Fox News' popular conservative commentator Bill O'Reilly hired Bill Clinton's old crisis communications consultant, Mark Fabiani, to help him battle questions from the press — specifically from the New York Times — regarding allegations that he sexually harassed multiple women during his years hosting The O'Reilly Factor, which O'Reilly denies. Fabiani worked for the Clinton administration from 1994 to 1996, when he and his business partner, Chris Lehane, focused on tackling several controversies, including Clinton's sex scandal over Monica Lewinsky. Given a few of O'Reilly's statements on said scandals, his decision to hire Fabiani is a little ironic.
In 2003, while attempting to defend Arnold Schwarzenegger from tough reports by the Los Angeles Times about allegations made by six women claiming that the actor had sexually harassed them on throughout his Hollywood career (allegations Schwarzenegger denies), O'Reilly argued, "First, the actor has never been charged with a crime or sued in civil court. So his record is clean. There's no Paula Jones here, no Monica Lewinsky, at least not yet."
While O'Reilly has not been sued in court over the sexual harassment claims he is working to discredit — you can read his full statement about the allegations here — the NYT investigation suggests that this might be partially due to Fox News' method of settling certain types of conflicts behind the scenes to avoid negative publicity. It's important to note that this led to a federal investigation of the network following Andrea Tantaros' public lawsuit against Fox News and the network's former CEO, Roger Ailes.
O'Reilly was, in fact, also named in Tantaros' lawsuit as having allegedly subjected her to inappropriate behavior. "Ailes did not act alone," it read. "He may have been the primary culprit, but his actions were condoned by his most senior lieutenants."
Mark Fabiani will undoubtedly be implementing his "ten commandments of damage control" to navigate O'Reilly out of his current scandal. In 1996, Newsweek published and article referring to Fabiani and Chris Lehane as "masters of disaster," a title the article said the two men had given themselves. Already, O'Reilly is sticking to the commandments directing those in crisis to hold their heads high and speak to their core audiences.
"Most importantly, I'm a father who cares deeply for my children and who would do anything to avoid hurting them in any way," reads a statement published on O'Reilly's official website. "And so I have put to rest any controversies to spare my children. The worst part of my job is being a target for those who would harm me and my employer, the Fox News Channel. Those of us in the arena are constantly at risk, as are our families and children. My primary efforts will continue to be to put forth an honest TV program and to protect those close to me."

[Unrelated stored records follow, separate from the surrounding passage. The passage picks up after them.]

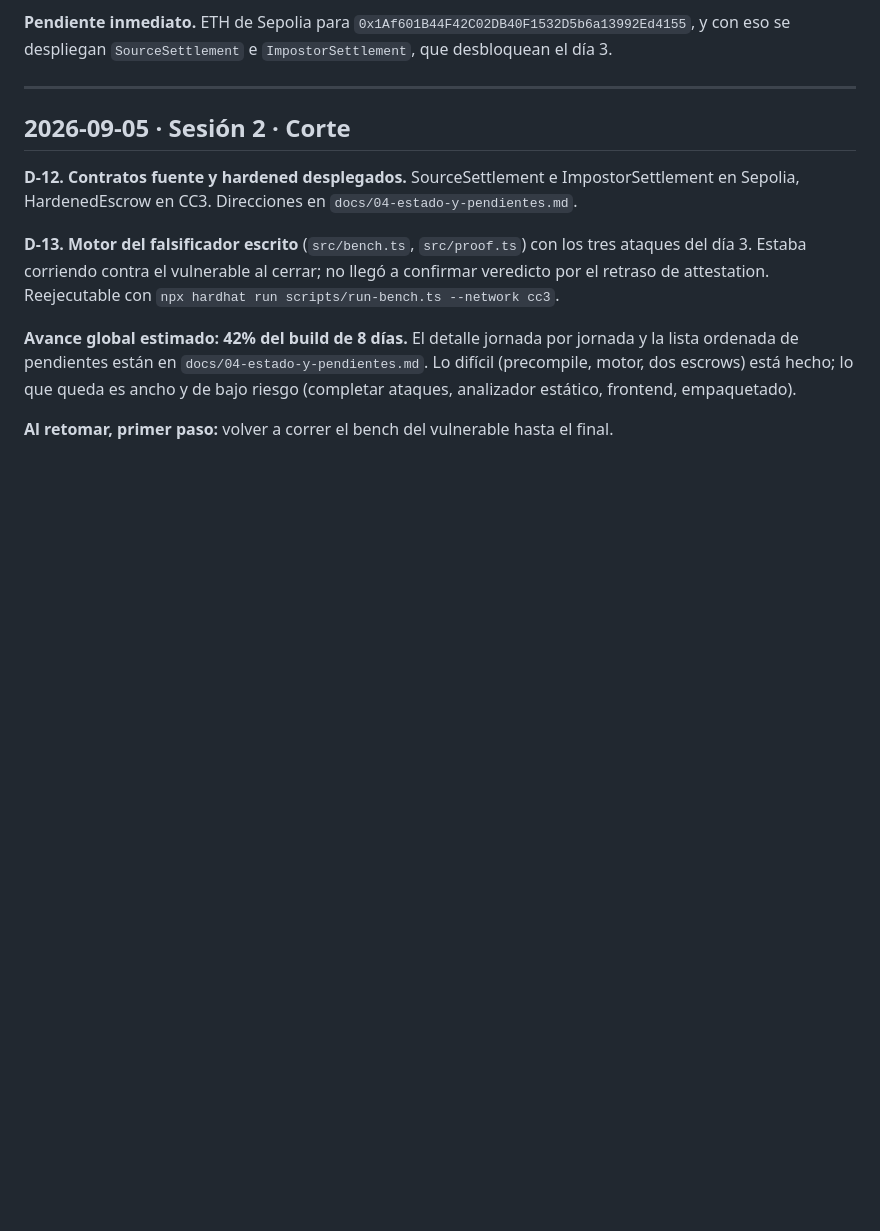
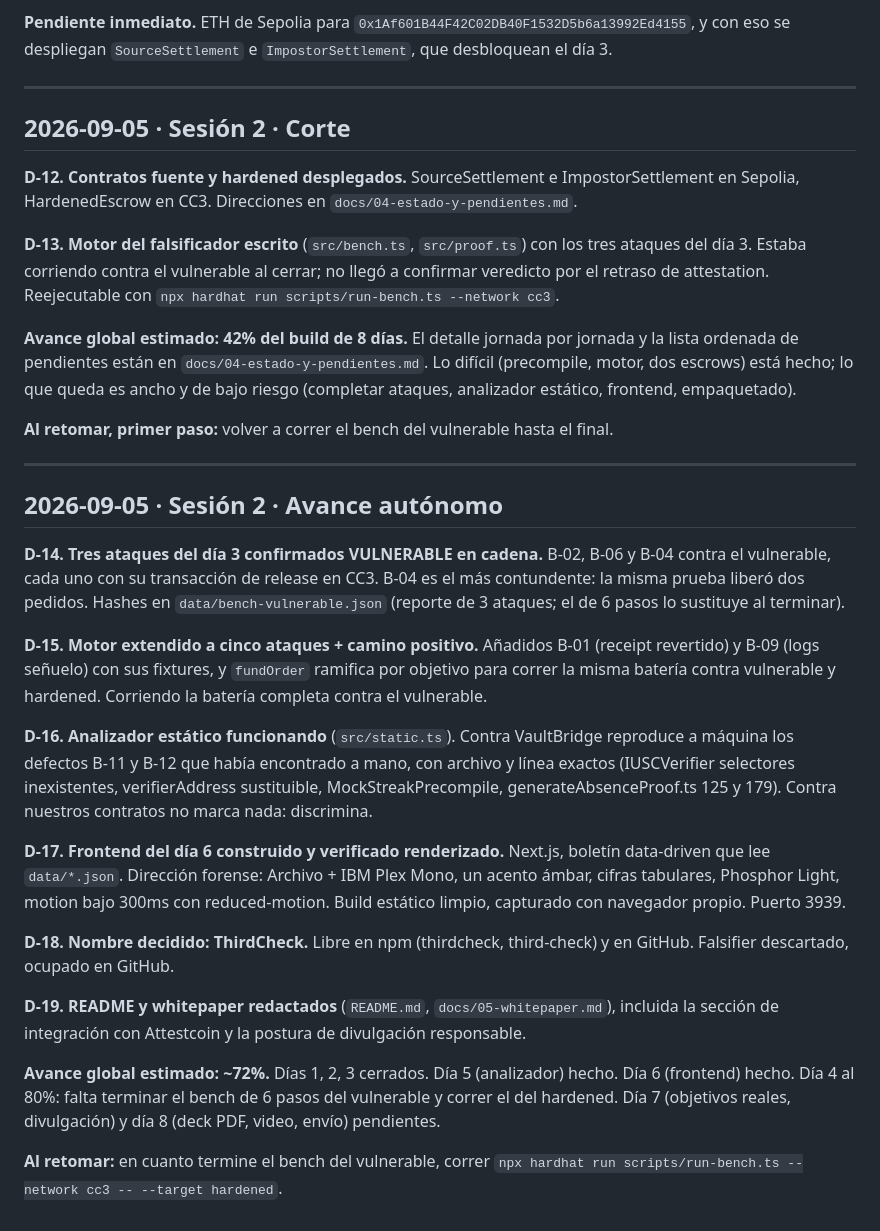
Before and after one commit to kasbsquall/thirdcheck, a Markdown page: docs/00-bitacora.md, the part around the change. GitHub-like rendering; blank space fills up the shorter version.

Commit message:
docs: whitepaper, name decision (ThirdCheck), progress to ~72%
Co-Authored-By: Claude Opus 4.8 <noreply@anthropic.com>

```diff
--- a/docs/00-bitacora.md
+++ b/docs/00-bitacora.md
@@ -129,3 +129,39 @@ dos escrows) está hecho; lo que queda es ancho y de bajo riesgo (completar ataq
 estático, frontend, empaquetado).
 
 **Al retomar, primer paso:** volver a correr el bench del vulnerable hasta el final.
+
+---
+
+## 2026-09-05 · Sesión 2 · Avance autónomo
+
+**D-14. Tres ataques del día 3 confirmados VULNERABLE en cadena.** B-02, B-06 y B-04 contra el
+vulnerable, cada uno con su transacción de release en CC3. B-04 es el más contundente: la misma
+prueba liberó dos pedidos. Hashes en `data/bench-vulnerable.json` (reporte de 3 ataques; el de 6
+pasos lo sustituye al terminar).
+
+**D-15. Motor extendido a cinco ataques + camino positivo.** Añadidos B-01 (receipt revertido) y
+B-09 (logs señuelo) con sus fixtures, y `fundOrder` ramifica por objetivo para correr la misma
+batería contra vulnerable y hardened. Corriendo la batería completa contra el vulnerable.
+
+**D-16. Analizador estático funcionando** (`src/static.ts`). Contra VaultBridge reproduce a máquina
+los defectos B-11 y B-12 que había encontrado a mano, con archivo y línea exactos (IUSCVerifier
+selectores inexistentes, verifierAddress sustituible, MockStreakPrecompile, generateAbsenceProof.ts
+125 y 179). Contra nuestros contratos no marca nada: discrimina.
+
+**D-17. Frontend del día 6 construido y verificado renderizado.** Next.js, boletín data-driven que
+lee `data/*.json`. Dirección forense: Archivo + IBM Plex Mono, un acento ámbar, cifras tabulares,
+Phosphor Light, motion bajo 300ms con reduced-motion. Build estático limpio, capturado con navegador
+propio. Puerto 3939.
+
+**D-18. Nombre decidido: ThirdCheck.** Libre en npm (thirdcheck, third-check) y en GitHub. Falsifier
+descartado, ocupado en GitHub.
+
+**D-19. README y whitepaper redactados** (`README.md`, `docs/05-whitepaper.md`), incluida la sección
+de integración con Attestcoin y la postura de divulgación responsable.
+
+**Avance global estimado: ~72%.** Días 1, 2, 3 cerrados. Día 5 (analizador) hecho. Día 6 (frontend)
+hecho. Día 4 al 80%: falta terminar el bench de 6 pasos del vulnerable y correr el del hardened.
+Día 7 (objetivos reales, divulgación) y día 8 (deck PDF, video, envío) pendientes.
+
+**Al retomar:** en cuanto termine el bench del vulnerable, correr
+`npx hardhat run scripts/run-bench.ts --network cc3 -- --target hardened`.
```
Also changed, not shown: docs/05-whitepaper.md (added, +126 -0 lines).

No doubt O'Reilly's audience, which is used to hearing the commentator preach about "family values," will feel some degree of sympathy after seeing the issue framed in such a way.